The big ques­tion: are food in­tol­er­ances re­ally a thing?

Noth­ing ir­ri­tates a coeliac quite like say­ing you’re “a bit al­ler­gic”. Di­eti­tian Laura Tilt gets the facts

Women's Health Australia - - DECEMBER -

We asked a di­eti­tian for her take on the al­lergy-ver­sus-in­tol­er­ance de­bate

AAt­tend a din­ner party and I guar­an­tee that at least one per­son will be un­able to eat at least one thing on the ta­ble. One in three Aussies avoid gluten, dairy or meat, ac­cord­ing to CSIRO fig­ures. Meat­free di­ets aside, does this mean that food sen­si­tiv­i­ties are on the rise, or are we just much more symp­tom-aware?
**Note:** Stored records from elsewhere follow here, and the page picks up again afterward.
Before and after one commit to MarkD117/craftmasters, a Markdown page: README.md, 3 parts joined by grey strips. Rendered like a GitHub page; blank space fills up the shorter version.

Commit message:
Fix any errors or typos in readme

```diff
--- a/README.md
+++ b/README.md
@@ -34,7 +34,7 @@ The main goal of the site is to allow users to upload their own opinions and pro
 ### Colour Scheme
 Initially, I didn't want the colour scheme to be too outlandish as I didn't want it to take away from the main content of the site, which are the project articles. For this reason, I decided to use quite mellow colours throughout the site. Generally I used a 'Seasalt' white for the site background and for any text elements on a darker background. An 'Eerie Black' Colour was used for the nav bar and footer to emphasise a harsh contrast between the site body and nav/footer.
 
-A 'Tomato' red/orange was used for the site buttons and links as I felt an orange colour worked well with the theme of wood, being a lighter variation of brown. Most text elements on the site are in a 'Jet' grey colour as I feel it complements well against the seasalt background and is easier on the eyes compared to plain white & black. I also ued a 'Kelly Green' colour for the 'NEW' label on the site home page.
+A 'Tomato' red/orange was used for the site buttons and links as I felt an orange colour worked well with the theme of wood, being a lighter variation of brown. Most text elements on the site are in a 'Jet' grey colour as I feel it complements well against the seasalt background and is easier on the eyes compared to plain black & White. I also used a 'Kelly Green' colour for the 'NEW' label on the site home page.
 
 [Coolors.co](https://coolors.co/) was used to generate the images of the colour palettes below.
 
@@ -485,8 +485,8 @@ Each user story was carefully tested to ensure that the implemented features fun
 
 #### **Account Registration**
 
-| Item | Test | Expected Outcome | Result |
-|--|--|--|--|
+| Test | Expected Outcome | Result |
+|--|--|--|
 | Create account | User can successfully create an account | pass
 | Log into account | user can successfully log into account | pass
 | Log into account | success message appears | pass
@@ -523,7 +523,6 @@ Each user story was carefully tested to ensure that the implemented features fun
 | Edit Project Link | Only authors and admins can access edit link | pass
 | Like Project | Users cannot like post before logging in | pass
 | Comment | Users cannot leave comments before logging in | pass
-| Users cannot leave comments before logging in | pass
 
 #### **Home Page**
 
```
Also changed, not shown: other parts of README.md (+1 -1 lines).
First, in­tol­er­ances and al­ler­gies are very dif­fer­ent things. An al­ler­gic re­ac­tion hap­pens when your im­mune sys­tem mis­tak­enly re­acts to a food pro­tein, trig­ger­ing symp­toms such as a rash, wheez­ing, swelling or itch­ing. Not fun. Food al­ler­gies af­fect about 1 to 2 per cent of adults and range from mild to lifethreat­en­ing. We all know about coeliac dis­ease – an al­lergy to gluten – while al­ler­gies to peanuts, fish and shell­fish are also su­per com­mon and tend to be di­ag­nosed by skin­prick and blood tests.

But it gets murkier when it comes to food in­tol­er­ances. They don’t in­volve the im­mune sys­tem and they aren’t usu­ally life-threat­en­ing, but be­cause ‘in­tol­er­ance’ is an um­brella term for a whole host of symp­toms, from bloat­ing to loose bowel move­ments and headaches, it’s dif­fi­cult to de­fine. And as many of these symp­toms over­lap with IBS and ap­pear sev­eral hours af­ter eat­ing, it can be hard to iden­tify the source.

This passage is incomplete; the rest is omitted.